- In This Feature
- Make It Count
- Use Math Talk
- Count by Rote
- Teach Meaningful Counting
- Introduce Rational Counting
- Add and Subtract Items in a Given Set
- Demonstrate How to Classify Objects
- Compare Objects
- Model Estimating
- Teach Patterning and Sequencing
- Practice Measuring
- Help Your Child Learn to Recognize and Write Numbers
Add and Subtract Items in a Given Set
This learning involves, for example, understanding that the number two corresponds to two objects. Begin with small sets of two and three objects, and work your way up to larger numbers. In the beginning, have the child touch each object as he counts it. Later he will be able to count alone. Try putting clothespins into a large jar and counting as you drop them in, counting plates as you set the table, or counting toys that you are putting away in the toy box.
This will help your child realize that when you stop counting a given number of objects, that number represents the amount of items in a set. Place objects in a line, and have the child touch and count each one. Then add another object to the row and have her count again.
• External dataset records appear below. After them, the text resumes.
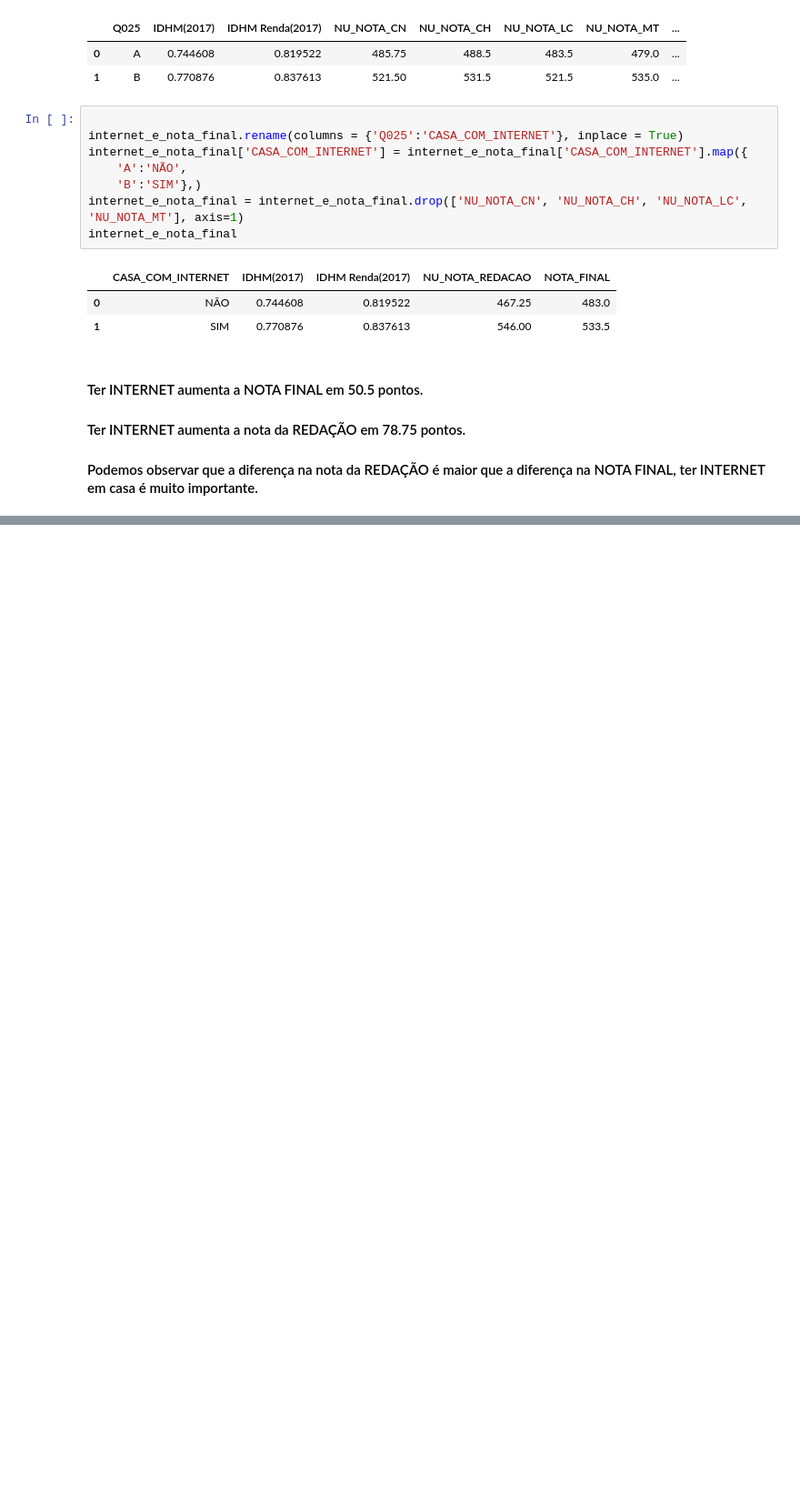
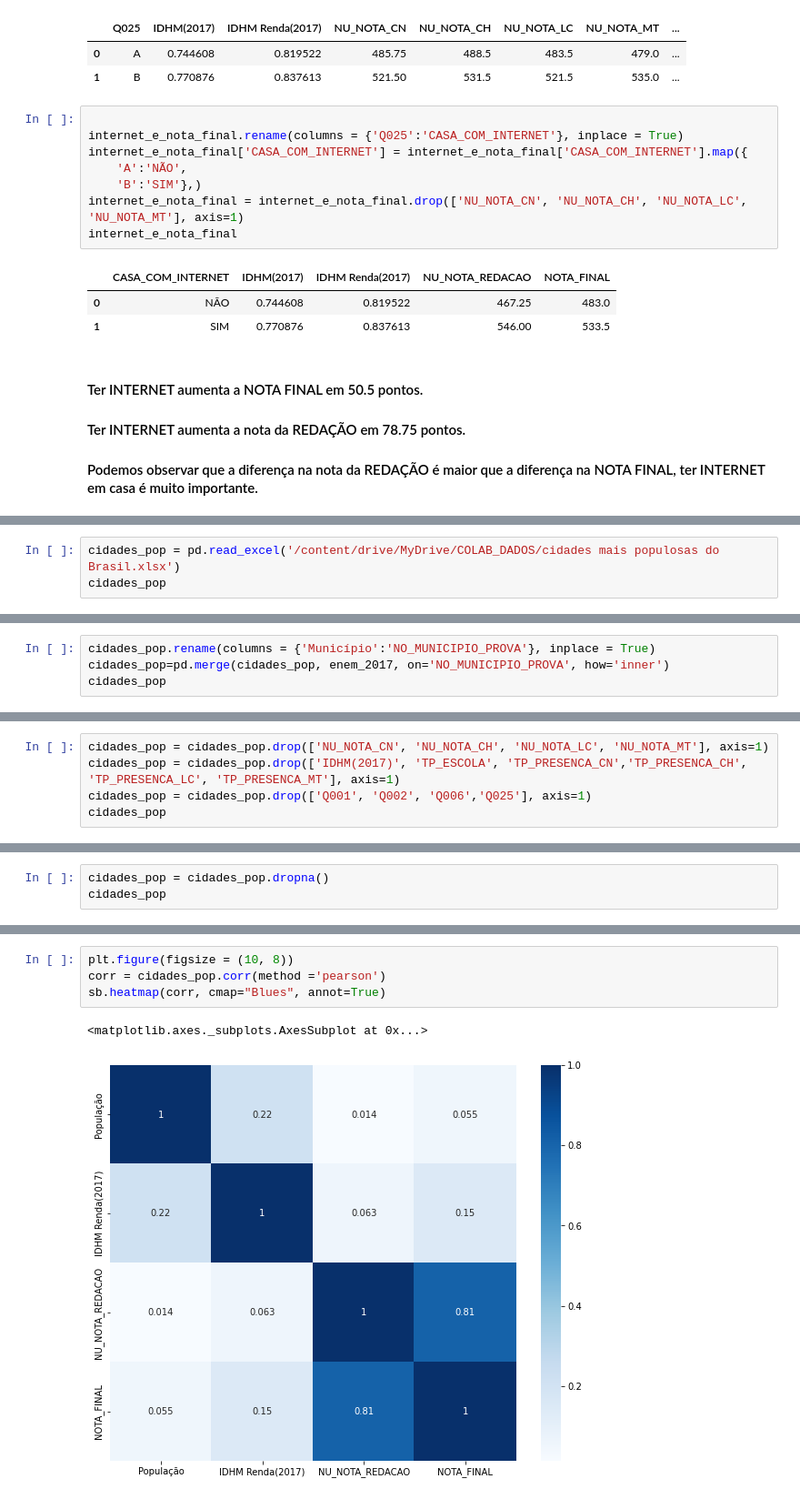
Before and after one commit to audreymoreira/case_ENEM_2017, a Jupyter notebook: Vistas_do_ENEM_2017.ipynb, the cells around one changed output, grey strips where cells are left out. Shown: that part at 91% size. Saved outputs shown, nothing was run; the diff lists cells and outputs as text; blank space fills up the shorter version.

```diff
--- a/Vistas_do_ENEM_2017.ipynb
+++ b/Vistas_do_ENEM_2017.ipynb
@@ -694,0 +699,3 @@ internet_e_nota_final
+# %%
+cidades_pop = pd.read_excel('/content/drive/MyDrive/COLAB_DADOS/cidades mais populosas do Brasil.xlsx')
+cidades_pop
@@ -694,0 +716,4 @@ internet_e_nota_final
+# %%
+cidades_pop.rename(columns = {'Município':'NO_MUNICIPIO_PROVA'}, inplace = True)
+cidades_pop=pd.merge(cidades_pop, enem_2017, on='NO_MUNICIPIO_PROVA', how='inner')
+cidades_pop
@@ -694,0 +734,5 @@ internet_e_nota_final
+# %%
+cidades_pop = cidades_pop.drop(['NU_NOTA_CN', 'NU_NOTA_CH', 'NU_NOTA_LC', 'NU_NOTA_MT'], axis=1)
+cidades_pop = cidades_pop.drop(['IDHM(2017)', 'TP_ESCOLA', 'TP_PRESENCA_CN','TP_PRESENCA_CH', 'TP_PRESENCA_LC', 'TP_PRESENCA_MT'], axis=1)
+cidades_pop = cidades_pop.drop(['Q001', 'Q002', 'Q006','Q025'], axis=1)
+cidades_pop
@@ -694,0 +753,3 @@ internet_e_nota_final
+# %%
+cidades_pop = cidades_pop.dropna()
+cidades_pop
@@ -694,0 +770,7 @@ internet_e_nota_final
+# %%
+plt.figure(figsize = (10, 8))
+corr = cidades_pop.corr(method ='pearson')
+sb.heatmap(corr, cmap="Blues", annot=True)
+# %% [output]
+<matplotlib.axes._subplots.AxesSubplot at 0x...>
+[figure, added]
```
Also changed, not shown: parts of 6 cells of this notebook.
Use simple stories to introduce word problems. For example, "A mother bunny and her baby were eating carrots in a garden. How many bunnies are there? Soon another bunny came to join them. How many bunnies are eating carrots now?"